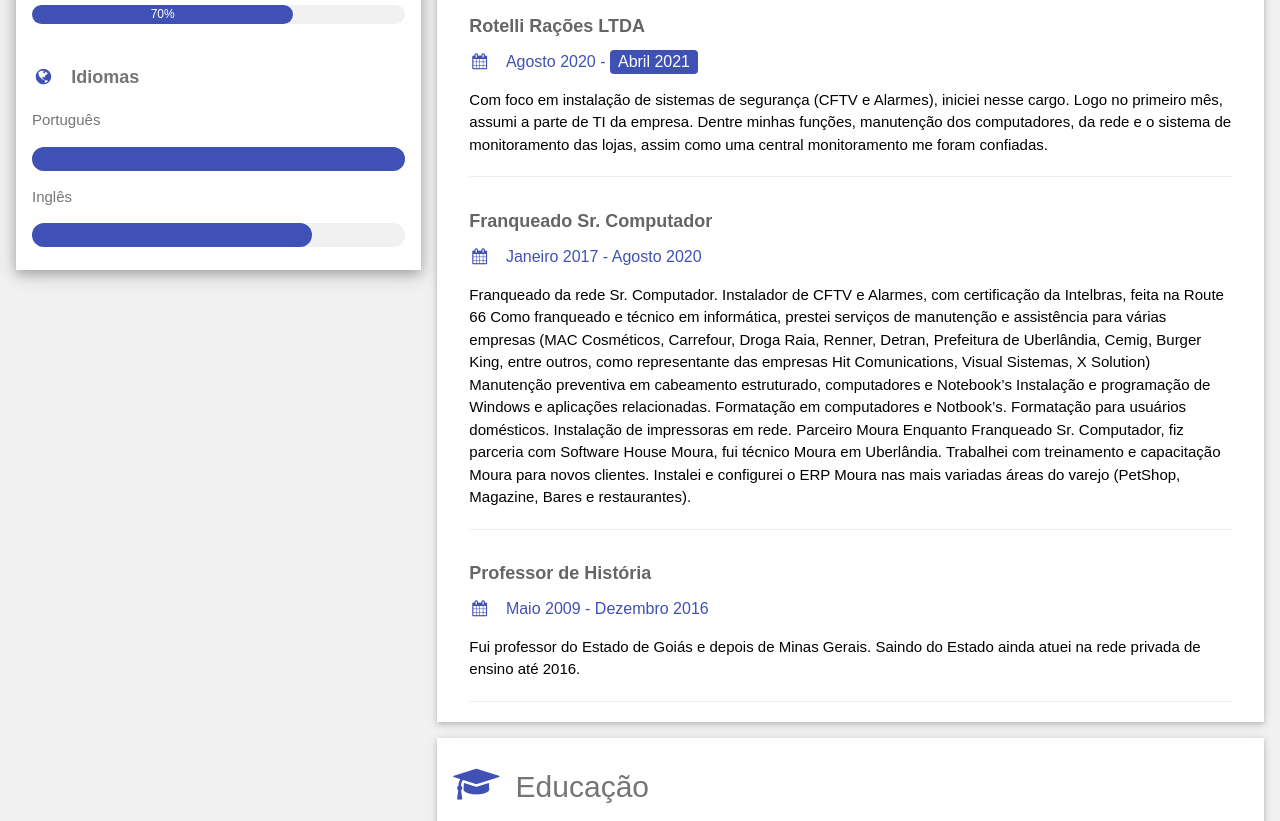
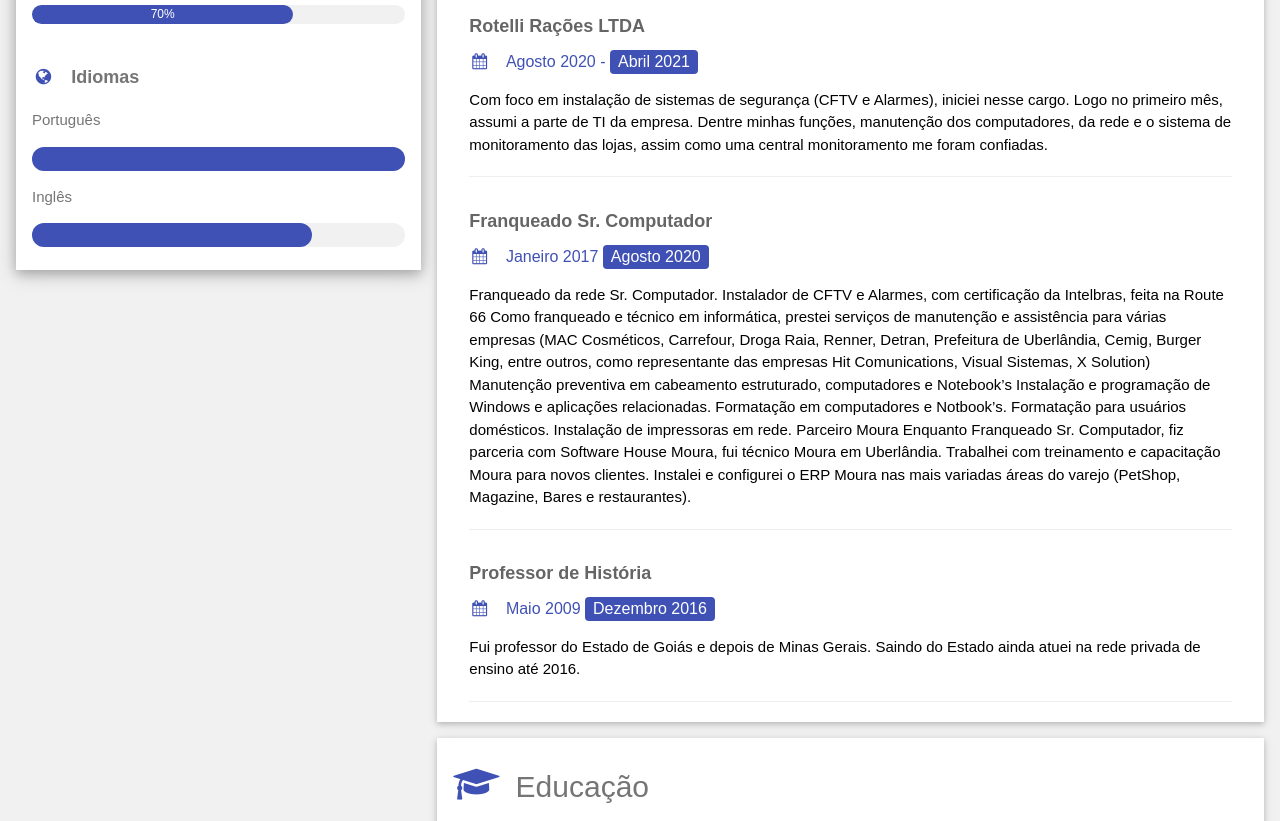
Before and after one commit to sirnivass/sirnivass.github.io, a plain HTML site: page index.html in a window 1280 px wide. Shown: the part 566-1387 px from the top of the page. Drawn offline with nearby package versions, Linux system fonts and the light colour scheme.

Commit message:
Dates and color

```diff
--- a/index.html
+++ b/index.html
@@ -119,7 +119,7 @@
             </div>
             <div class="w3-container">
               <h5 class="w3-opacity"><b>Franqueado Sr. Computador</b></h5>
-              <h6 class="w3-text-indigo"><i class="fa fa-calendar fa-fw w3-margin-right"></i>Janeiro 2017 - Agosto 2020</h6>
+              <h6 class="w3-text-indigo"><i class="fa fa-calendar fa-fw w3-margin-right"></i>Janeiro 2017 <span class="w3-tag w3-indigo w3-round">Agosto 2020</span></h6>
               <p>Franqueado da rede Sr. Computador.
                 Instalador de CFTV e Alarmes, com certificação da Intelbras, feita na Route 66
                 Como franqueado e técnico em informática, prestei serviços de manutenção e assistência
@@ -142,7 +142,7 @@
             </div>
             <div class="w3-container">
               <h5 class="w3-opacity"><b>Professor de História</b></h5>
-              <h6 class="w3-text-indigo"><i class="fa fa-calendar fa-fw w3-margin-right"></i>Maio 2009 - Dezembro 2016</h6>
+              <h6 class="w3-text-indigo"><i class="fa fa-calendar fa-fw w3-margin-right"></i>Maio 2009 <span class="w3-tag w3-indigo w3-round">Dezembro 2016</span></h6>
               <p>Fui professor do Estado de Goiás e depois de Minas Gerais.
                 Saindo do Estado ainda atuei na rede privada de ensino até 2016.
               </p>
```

====================

Could you retype the whole listing word for word, minus its pictures?

Before and after one commit to sirnivass/sirnivass.github.io, a plain HTML site: page index.html in a window 1280 px wide. Shown: the part 566-1387 px from the top of the page. Drawn offline with nearby package versions, Linux system fonts and the light colour scheme.

Commit message:
Dates and color

```diff
--- a/index.html
+++ b/index.html
@@ -119,7 +119,7 @@
             </div>
             <div class="w3-container">
               <h5 class="w3-opacity"><b>Franqueado Sr. Computador</b></h5>
-              <h6 class="w3-text-indigo"><i class="fa fa-calendar fa-fw w3-margin-right"></i>Janeiro 2017 - Agosto 2020</h6>
+              <h6 class="w3-text-indigo"><i class="fa fa-calendar fa-fw w3-margin-right"></i>Janeiro 2017 <span class="w3-tag w3-indigo w3-round">Agosto 2020</span></h6>
               <p>Franqueado da rede Sr. Computador.
                 Instalador de CFTV e Alarmes, com certificação da Intelbras, feita na Route 66
                 Como franqueado e técnico em informática, prestei serviços de manutenção e assistência
@@ -142,7 +142,7 @@
             </div>
             <div class="w3-container">
               <h5 class="w3-opacity"><b>Professor de História</b></h5>
-              <h6 class="w3-text-indigo"><i class="fa fa-calendar fa-fw w3-margin-right"></i>Maio 2009 - Dezembro 2016</h6>
+              <h6 class="w3-text-indigo"><i class="fa fa-calendar fa-fw w3-margin-right"></i>Maio 2009 <span class="w3-tag w3-indigo w3-round">Dezembro 2016</span></h6>
               <p>Fui professor do Estado de Goiás e depois de Minas Gerais.
                 Saindo do Estado ainda atuei na rede privada de ensino até 2016.
               </p>
```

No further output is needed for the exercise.